With the pictures removed, write out the data below exactly.

--- Data for the task Enclosed Below ---

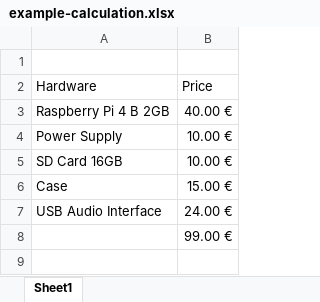
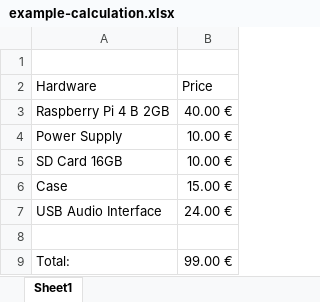
Before and after one commit to nandokawka/Turntable-to-Sonos-Bose-Bluetooth-or-internet-radio-with-Raspberry-Pi, an Excel workbook: docs/example-calculation.xlsx, sheet Sheet1, drawn as a sheet; values as stored, in another font and other column widths than the file's, no borders; the diff names each change by its address in the sheet, - before the commit and + after, or states it on an @@ line.

```diff
--- a/docs/example-calculation.xlsx (sheet Sheet1)
+++ b/docs/example-calculation.xlsx (sheet Sheet1)
-B8 (Price): 99.00 €
+B8 (Price): (empty)
+row 9: Total: | 99.00 €
```
Also changed, not shown: 1 other file.
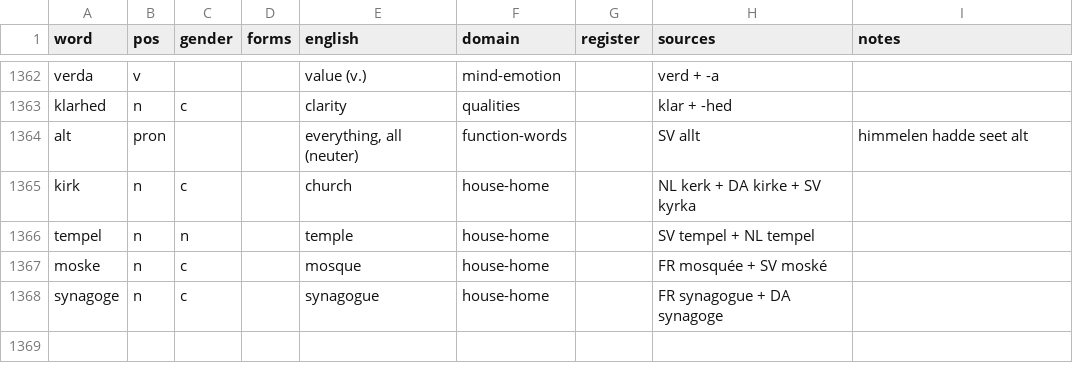
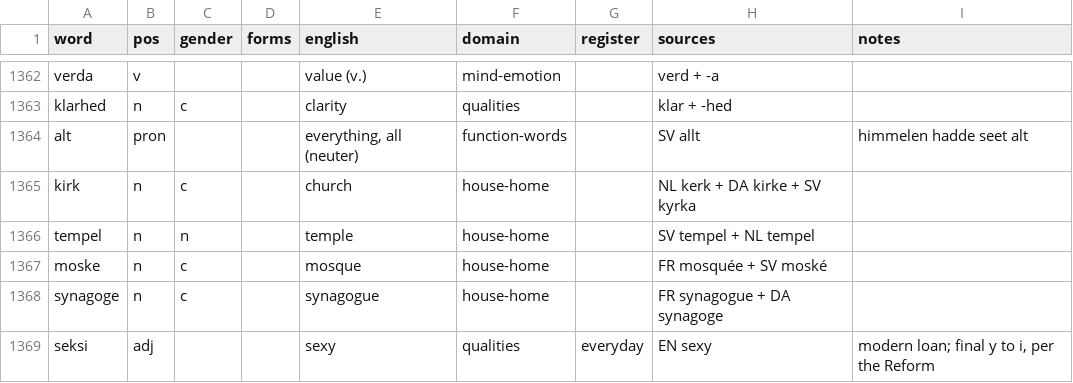
Before and after one commit to jeffkloy/laphurdeen, a TSV file: LEXICON.tsv, drawn as a sheet; only a part is shown, gaps mark what is left out; the diff names each change by its address in the sheet, - before the commit and + after, or states it on an @@ line.

```diff
--- a/LEXICON.tsv
+++ b/LEXICON.tsv
+row 1369: seksi | adj |  |  | sexy | qualities | everyday | EN sexy | modern loan; final y to i, per the Reform
```
Also changed, not shown: 1 other file.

--- End of Enclosed Data for the task ---

# Completed task:
Before and after one commit to nandokawka/Turntable-to-Sonos-Bose-Bluetooth-or-internet-radio-with-Raspberry-Pi, an Excel workbook: docs/example-calculation.xlsx, sheet Sheet1, drawn as a sheet; values as stored, in another font and other column widths than the file's, no borders; the diff names each change by its address in the sheet, - before the commit and + after, or states it on an @@ line.

```diff
--- a/docs/example-calculation.xlsx (sheet Sheet1)
+++ b/docs/example-calculation.xlsx (sheet Sheet1)
-B8 (Price): 99.00 €
+B8 (Price): (empty)
+row 9: Total: | 99.00 €
```
Also changed, not shown: 1 other file.
Before and after one commit to jeffkloy/laphurdeen, a TSV file: LEXICON.tsv, drawn as a sheet; only a part is shown, gaps mark what is left out; the diff names each change by its address in the sheet, - before the commit and + after, or states it on an @@ line.

```diff
--- a/LEXICON.tsv
+++ b/LEXICON.tsv
+row 1369: seksi | adj |  |  | sexy | qualities | everyday | EN sexy | modern loan; final y to i, per the Reform
```
Also changed, not shown: 1 other file.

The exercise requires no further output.